Where does the word "center" occur in the entries below? Copy every line that has it.

Raw data:
+-------+

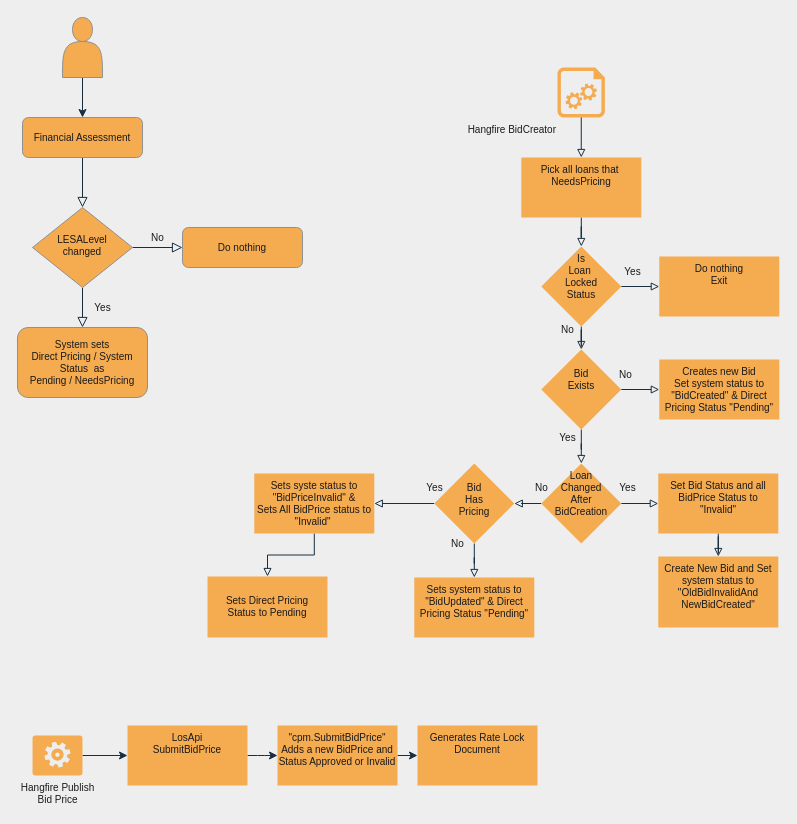
The draw.io diagram FCLP-Pricing.drawio in lhesnadeemshaikh/pluralsight-course-react-aspnet-core, before the edit. Source tidied: cells renumbered, new cells numbered last; positions are measured from the earlier drawing's top-left corner, leaving out a move shared by most shapes. Both pictures are drawn from the tidied source at 100%, with x=0, y=0 at pixel (17, 17).
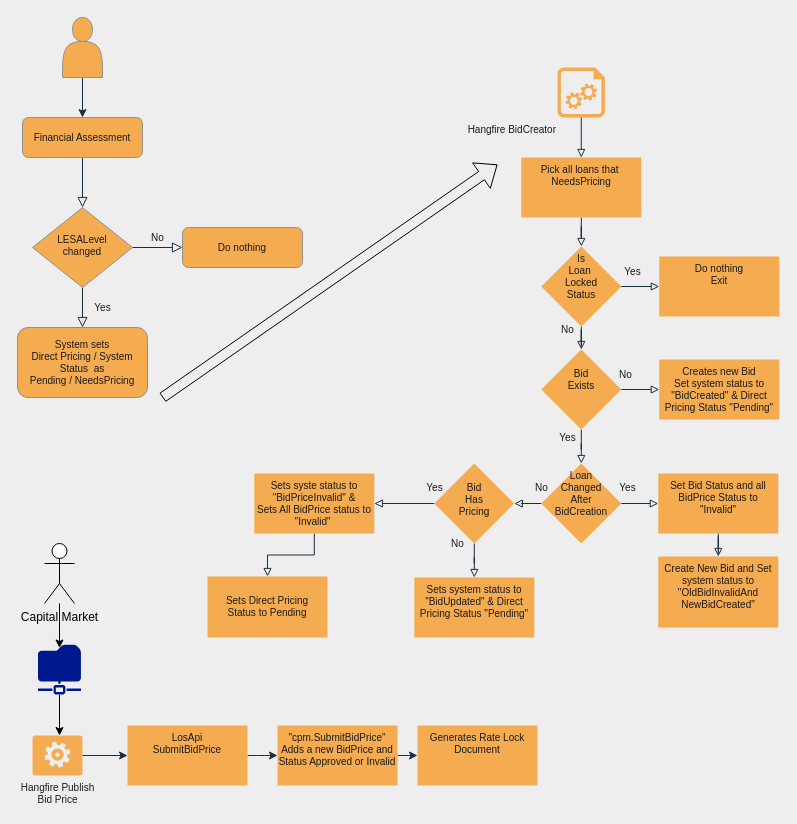
Above is the later version.

Diff of the diagram source:
```diff
@@
+    <mxCell id="43" style="shape=flexArrow;endArrow=classic;html=1;" parent="1" edge="1">
+      <mxGeometry relative="1" as="geometry">
+        <mxPoint x="145" y="380" as="sourcePoint" />
+        <mxPoint x="480" y="147" as="targetPoint" />
+      </mxGeometry>
+    </mxCell>
+    <mxCell id="44" style="edgeStyle=orthogonalEdgeStyle;rounded=0;jettySize=auto;html=1;entryX=0.5;entryY=0.07;entryDx=0;entryDy=0;entryPerimeter=0;" parent="1" edge="1" source="45" target="47">
+      <mxGeometry relative="1" as="geometry" />
+    </mxCell>
+    <mxCell id="45" value="Capital Market" style="shape=umlActor;verticalLabelPosition=bottom;verticalAlign=top;html=1;outlineConnect=0;" parent="1" vertex="1">
+      <mxGeometry x="27" y="526" width="30" height="60" as="geometry" />
+    </mxCell>
+    <mxCell id="46" style="edgeStyle=orthogonalEdgeStyle;rounded=0;jettySize=auto;html=1;entryX=0.5;entryY=0;entryDx=0;entryDy=0;entryPerimeter=0;" parent="1" edge="1" source="47">
+      <mxGeometry relative="1" as="geometry">
+        <mxPoint x="42" y="718" as="targetPoint" />
+      </mxGeometry>
+    </mxCell>
+    <mxCell id="47" style="shadow=0;dashed=0;html=1;strokeColor=none;labelPosition=center;verticalLabelPosition=bottom;verticalAlign=top;align=center;fillColor=#00188D;shape=mxgraph.mscae.enterprise.shared_folder;" parent="1" vertex="1">
+      <mxGeometry x="20.5" y="627" width="43" height="50" as="geometry" />
+    </mxCell>
```
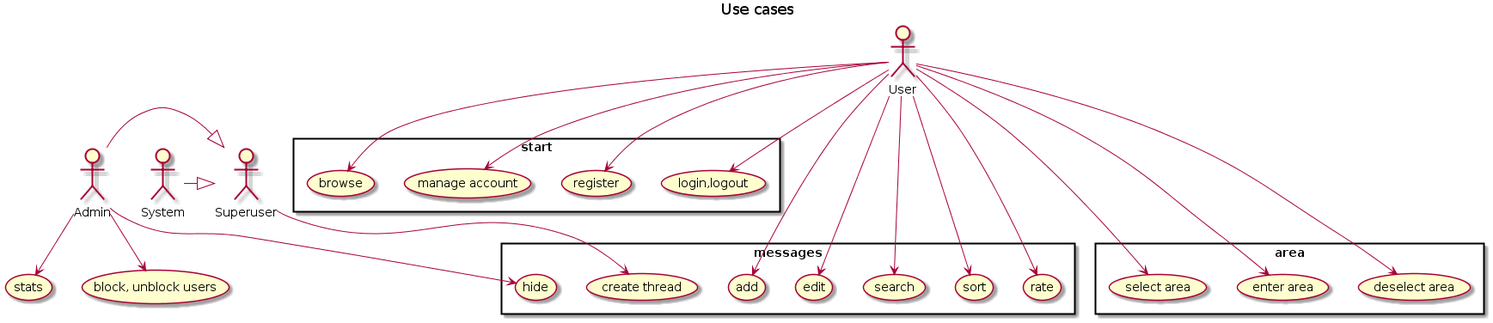
Earlier version of the PlantUML export Project/Doc/Analysis/use_cases.png (ZiggyMaes/NMCT-Server-Side-Applications). Source of this version:
```plantuml
@startuml
title Use cases


:User:
:Admin: -|> Superuser
:System: -|> Superuser
rectangle start {
User --> (login,logout)
User --> (register)
User --> (manage account)
User --> (browse)
}

rectangle area{
User ---> (select area)
User ---> (enter area)
User ---> (deselect area)
}

rectangle messages{
User ---> (add)
User ---> (edit)
User ---> (search)
User ---> (sort)
User ---> (rate)
Superuser --> (create thread)
Admin --> (hide)
}

Admin --> (stats)
Admin --> (block, unblock users)
@enduml
```
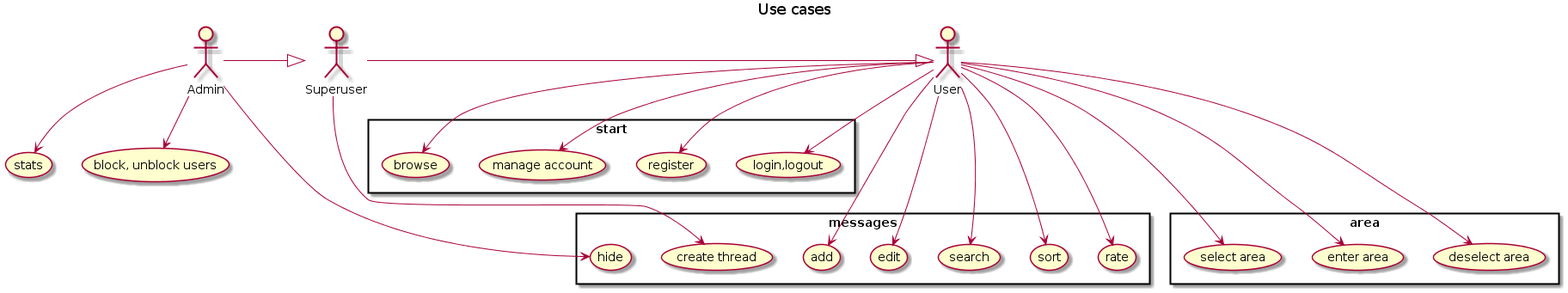
Above is the later version.

Commit message:
Use case patch: admin inherits from superuser, superuser inherits from user. System is no longer mentioned.

The edit, as a diff of the source:
```diff
@@ -4,7 +4,7 @@
 
 :User:
 :Admin: -|> Superuser
-:System: -|> Superuser
+:Superuser: -|> User
 rectangle start {
 User --> (login,logout)
 User --> (register)
```
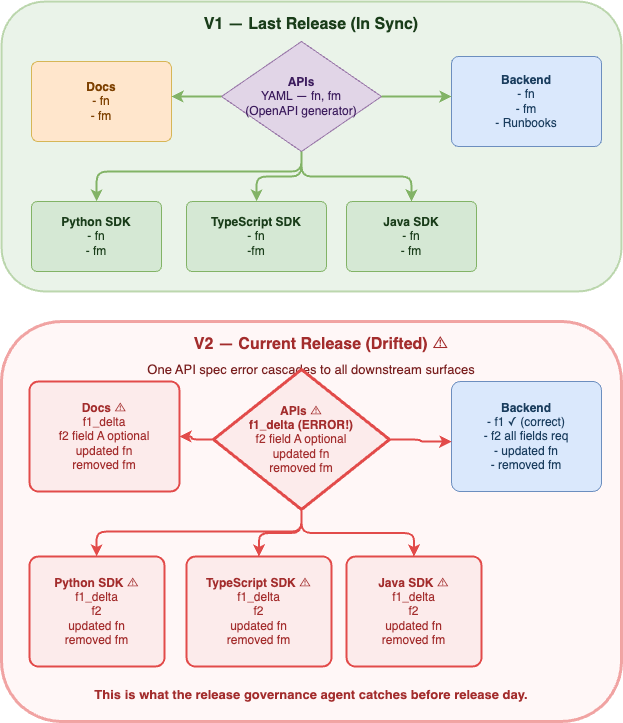
This is problem.png from rajt2017/meridian-release-agent, a draw.io export, as it was before one commit. Source tidied: cells renumbered, new cells last; positions are measured from the earlier drawing's top-left corner, leaving out a move shared by most shapes.
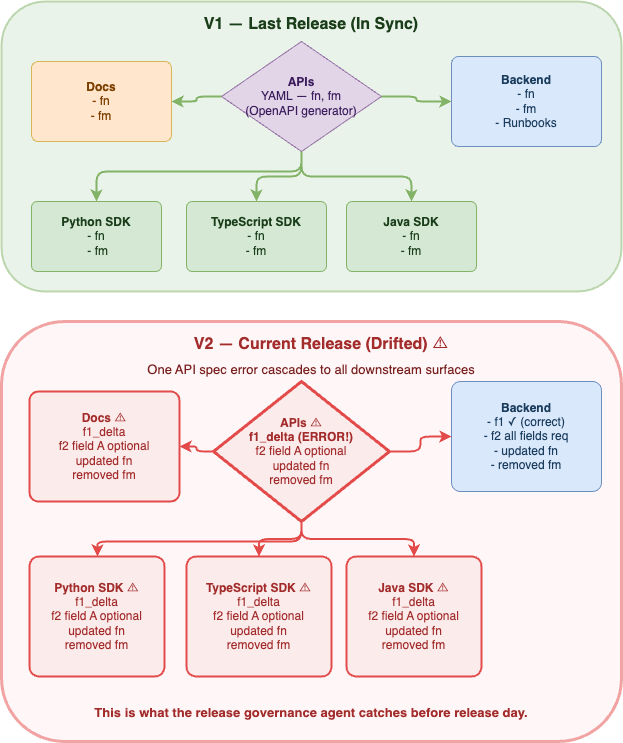
After the change.

Commit message:
Fix SDK boxes in problem diagram — f2 field A optional consistent across all surfaces

What changed in the source:
```diff
@@ -17,30 +17,20 @@
     <mxCell id="6" value="&lt;b&gt;Docs&lt;/b&gt;&lt;br&gt;- fn&lt;br&gt;- fm" style="rounded=1;whiteSpace=wrap;html=1;fillColor=#ffe6cc;strokeColor=#d6b656;fontSize=12;arcSize=8;fontColor=#7d4000;" parent="1" vertex="1">
       <mxGeometry x="30" y="60" width="140" height="80" as="geometry" />
     </mxCell>
-    <mxCell id="7" value="&lt;b&gt;Python SDK&lt;/b&gt;&lt;br&gt;- fn&lt;br&gt;- fm" style="rounded=1;whiteSpace=wrap;html=1;fillColor=#d5e8d4;strokeColor=#82b366;fontSize=12;arcSize=8;fontColor=#1a3d1a;" parent="1" vertex="1">
+    <mxCell id="7" value="&lt;b&gt;Python SDK&lt;/b&gt;&lt;br&gt;- fn&lt;br&gt;&amp;nbsp;- fm" style="rounded=1;whiteSpace=wrap;html=1;fillColor=#d5e8d4;strokeColor=#82b366;fontSize=12;arcSize=8;fontColor=#1a3d1a;" parent="1" vertex="1">
       <mxGeometry x="30" y="200" width="130" height="70" as="geometry" />
     </mxCell>
-    <mxCell id="8" value="&lt;b&gt;TypeScript SDK&lt;/b&gt;&lt;br&gt;- fn&lt;br&gt;-fm" style="rounded=1;whiteSpace=wrap;html=1;fillColor=#d5e8d4;strokeColor=#82b366;fontSize=12;arcSize=8;fontColor=#1a3d1a;" parent="1" vertex="1">
+    <mxCell id="8" value="&lt;b&gt;TypeScript SDK&lt;/b&gt;&lt;br&gt;- fn&lt;br&gt;- fm" style="rounded=1;whiteSpace=wrap;html=1;fillColor=#d5e8d4;strokeColor=#82b366;fontSize=12;arcSize=8;fontColor=#1a3d1a;" parent="1" vertex="1">
       <mxGeometry x="185" y="200" width="140" height="70" as="geometry" />
     </mxCell>
-    <mxCell id="9" value="&lt;b&gt;Java SDK&lt;/b&gt;&lt;br&gt;- fn &lt;br&gt;- fm" style="rounded=1;whiteSpace=wrap;html=1;fillColor=#d5e8d4;strokeColor=#82b366;fontSize=12;arcSize=8;fontColor=#1a3d1a;" parent="1" vertex="1">
+    <mxCell id="9" value="&lt;b&gt;Java SDK&lt;/b&gt;&lt;br&gt;- fn&lt;br&gt;- fm" style="rounded=1;whiteSpace=wrap;html=1;fillColor=#d5e8d4;strokeColor=#82b366;fontSize=12;arcSize=8;fontColor=#1a3d1a;" parent="1" vertex="1">
       <mxGeometry x="345" y="200" width="130" height="70" as="geometry" />
     </mxCell>
     <mxCell id="10" style="edgeStyle=orthogonalEdgeStyle;strokeColor=#82b366;strokeWidth=2;" parent="1" edge="1" source="5" target="4">
-      <mxGeometry relative="1" as="geometry">
-        <Array as="points">
-          <mxPoint x="440" y="95" />
-          <mxPoint x="440" y="95" />
-        </Array>
-      </mxGeometry>
+      <mxGeometry relative="1" as="geometry" />
     </mxCell>
     <mxCell id="11" style="edgeStyle=orthogonalEdgeStyle;strokeColor=#82b366;strokeWidth=2;" parent="1" edge="1" source="5" target="6">
-      <mxGeometry relative="1" as="geometry">
-        <Array as="points">
-          <mxPoint x="180" y="95" />
-          <mxPoint x="180" y="95" />
-        </Array>
-      </mxGeometry>
+      <mxGeometry relative="1" as="geometry" />
     </mxCell>
     <mxCell id="12" style="edgeStyle=orthogonalEdgeStyle;strokeColor=#82b366;strokeWidth=2;" parent="1" edge="1" source="5" target="7">
       <mxGeometry relative="1" as="geometry">
@@ -57,7 +47,7 @@
       <mxGeometry relative="1" as="geometry" />
     </mxCell>
     <mxCell id="15" style="rounded=1;whiteSpace=wrap;html=1;fillColor=#fff0f0;strokeColor=#E24B4A;strokeWidth=3;opacity=50;" parent="1" vertex="1">
-      <mxGeometry y="320" width="620" height="400" as="geometry" />
+      <mxGeometry y="320" width="620" height="420" as="geometry" />
     </mxCell>
     <mxCell id="16" value="&lt;b&gt;&lt;font color=&quot;#A32D2D&quot;&gt;V2 — Current Release (Drifted) ⚠&lt;/font&gt;&lt;/b&gt;" style="text;html=1;strokeColor=none;fillColor=none;align=center;verticalAlign=middle;whiteSpace=wrap;rounded=0;fontSize=16;" parent="1" vertex="1">
       <mxGeometry x="140" y="328" width="360" height="30" as="geometry" />
@@ -69,41 +59,31 @@
       <mxGeometry x="450" y="380" width="150" height="110" as="geometry" />
     </mxCell>
     <mxCell id="19" value="&lt;b&gt;&lt;font color=&quot;#A32D2D&quot;&gt;APIs ⚠&lt;/font&gt;&lt;/b&gt;&lt;br&gt;&lt;font color=&quot;#A32D2D&quot;&gt;&lt;b&gt;f1_delta (ERROR!)&lt;br&gt;&lt;/b&gt;f2 field A optional&lt;br&gt;updated fn&lt;br&gt;removed fm&lt;/font&gt;" style="rhombus;whiteSpace=wrap;html=1;fillColor=#FCEBEB;strokeColor=#E24B4A;fontSize=12;strokeWidth=3;" parent="1" vertex="1">
-      <mxGeometry x="212" y="368" width="176" height="140" as="geometry" />
+      <mxGeometry x="212" y="380" width="176" height="140" as="geometry" />
     </mxCell>
     <mxCell id="20" value="&lt;b&gt;&lt;font color=&quot;#A32D2D&quot;&gt;Docs ⚠&lt;/font&gt;&lt;/b&gt;&lt;br&gt;&lt;font color=&quot;#A32D2D&quot;&gt;f1_delta&lt;br&gt;f2 field A optional&lt;br&gt;updated fn&lt;br&gt;removed fm&lt;/font&gt;" style="rounded=1;whiteSpace=wrap;html=1;fillColor=#FCEBEB;strokeColor=#E24B4A;fontSize=12;arcSize=8;strokeWidth=2;" parent="1" vertex="1">
-      <mxGeometry x="28" y="380" width="150" height="110" as="geometry" />
+      <mxGeometry x="28" y="390" width="150" height="110" as="geometry" />
     </mxCell>
-    <mxCell id="21" value="&lt;b&gt;&lt;font color=&quot;#A32D2D&quot;&gt;Python SDK ⚠&lt;/font&gt;&lt;/b&gt;&lt;br&gt;&lt;font color=&quot;#A32D2D&quot;&gt;f1_delta&lt;br&gt;f2&lt;br&gt;updated fn&lt;br&gt;removed fm&lt;/font&gt;" style="rounded=1;whiteSpace=wrap;html=1;fillColor=#FCEBEB;strokeColor=#E24B4A;fontSize=12;arcSize=8;strokeWidth=2;" parent="1" vertex="1">
-      <mxGeometry x="28" y="555" width="135" height="110" as="geometry" />
+    <mxCell id="21" value="&lt;b&gt;&lt;font color=&quot;#A32D2D&quot;&gt;Python SDK ⚠&lt;/font&gt;&lt;/b&gt;&lt;br&gt;&lt;font color=&quot;#A32D2D&quot;&gt;f1_delta&lt;br&gt;f2 field A optional&lt;br&gt;updated fn&lt;br&gt;removed fm&lt;/font&gt;" style="rounded=1;whiteSpace=wrap;html=1;fillColor=#FCEBEB;strokeColor=#E24B4A;fontSize=12;arcSize=8;strokeWidth=2;" parent="1" vertex="1">
+      <mxGeometry x="28" y="555" width="135" height="120" as="geometry" />
     </mxCell>
-    <mxCell id="22" value="&lt;b&gt;&lt;font color=&quot;#A32D2D&quot;&gt;TypeScript SDK ⚠&lt;/font&gt;&lt;/b&gt;&lt;br&gt;&lt;font color=&quot;#A32D2D&quot;&gt;f1_delta&lt;br&gt;f2&lt;br&gt;updated fn&lt;br&gt;removed fm&lt;/font&gt;" style="rounded=1;whiteSpace=wrap;html=1;fillColor=#FCEBEB;strokeColor=#E24B4A;fontSize=12;arcSize=8;strokeWidth=2;" parent="1" vertex="1">
-      <mxGeometry x="185" y="555" width="145" height="110" as="geometry" />
+    <mxCell id="22" value="&lt;b&gt;&lt;font color=&quot;#A32D2D&quot;&gt;TypeScript SDK ⚠&lt;/font&gt;&lt;/b&gt;&lt;br&gt;&lt;font color=&quot;#A32D2D&quot;&gt;f1_delta&lt;br&gt;f2 field A optional&lt;br&gt;updated fn&lt;br&gt;removed fm&lt;/font&gt;" style="rounded=1;whiteSpace=wrap;html=1;fillColor=#FCEBEB;strokeColor=#E24B4A;fontSize=12;arcSize=8;strokeWidth=2;" parent="1" vertex="1">
+      <mxGeometry x="185" y="555" width="145" height="120" as="geometry" />
     </mxCell>
-    <mxCell id="23" value="&lt;b&gt;&lt;font color=&quot;#A32D2D&quot;&gt;Java SDK ⚠&lt;/font&gt;&lt;/b&gt;&lt;br&gt;&lt;font color=&quot;#A32D2D&quot;&gt;f1_delta&lt;br&gt;f2&lt;br&gt;updated fn&lt;br&gt;removed fm&lt;/font&gt;" style="rounded=1;whiteSpace=wrap;html=1;fillColor=#FCEBEB;strokeColor=#E24B4A;fontSize=12;arcSize=8;strokeWidth=2;" parent="1" vertex="1">
-      <mxGeometry x="345" y="555" width="135" height="110" as="geometry" />
+    <mxCell id="23" value="&lt;b&gt;&lt;font color=&quot;#A32D2D&quot;&gt;Java SDK ⚠&lt;/font&gt;&lt;/b&gt;&lt;br&gt;&lt;font color=&quot;#A32D2D&quot;&gt;f1_delta&lt;br&gt;f2 field A optional&lt;br&gt;updated fn&lt;br&gt;removed fm&lt;/font&gt;" style="rounded=1;whiteSpace=wrap;html=1;fillColor=#FCEBEB;strokeColor=#E24B4A;fontSize=12;arcSize=8;strokeWidth=2;" parent="1" vertex="1">
+      <mxGeometry x="345" y="555" width="135" height="120" as="geometry" />
     </mxCell>
     <mxCell id="24" style="edgeStyle=orthogonalEdgeStyle;strokeColor=#E24B4A;strokeWidth=2;" parent="1" edge="1" source="19" target="18">
-      <mxGeometry relative="1" as="geometry">
-        <Array as="points">
-          <mxPoint x="419" y="438" />
-          <mxPoint x="419" y="440" />
-        </Array>
-      </mxGeometry>
+      <mxGeometry relative="1" as="geometry" />
     </mxCell>
     <mxCell id="25" style="edgeStyle=orthogonalEdgeStyle;strokeColor=#E24B4A;strokeWidth=2;" parent="1" edge="1" source="19" target="20">
-      <mxGeometry relative="1" as="geometry">
-        <Array as="points">
-          <mxPoint x="190" y="438" />
-          <mxPoint x="190" y="435" />
-        </Array>
-      </mxGeometry>
+      <mxGeometry relative="1" as="geometry" />
     </mxCell>
     <mxCell id="26" style="edgeStyle=orthogonalEdgeStyle;strokeColor=#E24B4A;strokeWidth=2;" parent="1" edge="1" source="19" target="21">
       <mxGeometry relative="1" as="geometry">
         <Array as="points">
-          <mxPoint x="300" y="530" />
-          <mxPoint x="95" y="530" />
+          <mxPoint x="300" y="540" />
+          <mxPoint x="96" y="540" />
         </Array>
       </mxGeometry>
     </mxCell>
@@ -114,7 +94,7 @@
       <mxGeometry relative="1" as="geometry" />
     </mxCell>
     <mxCell id="29" value="&lt;font color=&quot;#A32D2D&quot;&gt;&lt;b&gt;This is what the release governance agent catches before release day.&lt;/b&gt;&lt;/font&gt;" style="text;html=1;strokeColor=none;fillColor=none;align=center;verticalAlign=middle;whiteSpace=wrap;rounded=0;fontSize=13;" parent="1" vertex="1">
-      <mxGeometry x="60" y="680" width="500" height="25" as="geometry" />
+      <mxGeometry x="60" y="698" width="500" height="25" as="geometry" />
     </mxCell>
   </root>
 </mxGraphModel>
```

+-------+

Written solution:
+    <mxCell id="47" style="shadow=0;dashed=0;html=1;strokeColor=none;labelPosition=center;verticalLabelPosition=bottom;verticalAlign=top;align=center;fillColor=#00188D;shape=mxgraph.mscae.enterprise.shared_folder;" parent="1" vertex="1">
     <mxCell id="16" value="&lt;b&gt;&lt;font color=&quot;#A32D2D&quot;&gt;V2 — Current Release (Drifted) ⚠&lt;/font&gt;&lt;/b&gt;" style="text;html=1;strokeColor=none;fillColor=none;align=center;verticalAlign=middle;whiteSpace=wrap;rounded=0;fontSize=16;" parent="1" vertex="1">
     <mxCell id="29" value="&lt;font color=&quot;#A32D2D&quot;&gt;&lt;b&gt;This is what the release governance agent catches before release day.&lt;/b&gt;&lt;/font&gt;" style="text;html=1;strokeColor=none;fillColor=none;align=center;verticalAlign=middle;whiteSpace=wrap;rounded=0;fontSize=13;" parent="1" vertex="1">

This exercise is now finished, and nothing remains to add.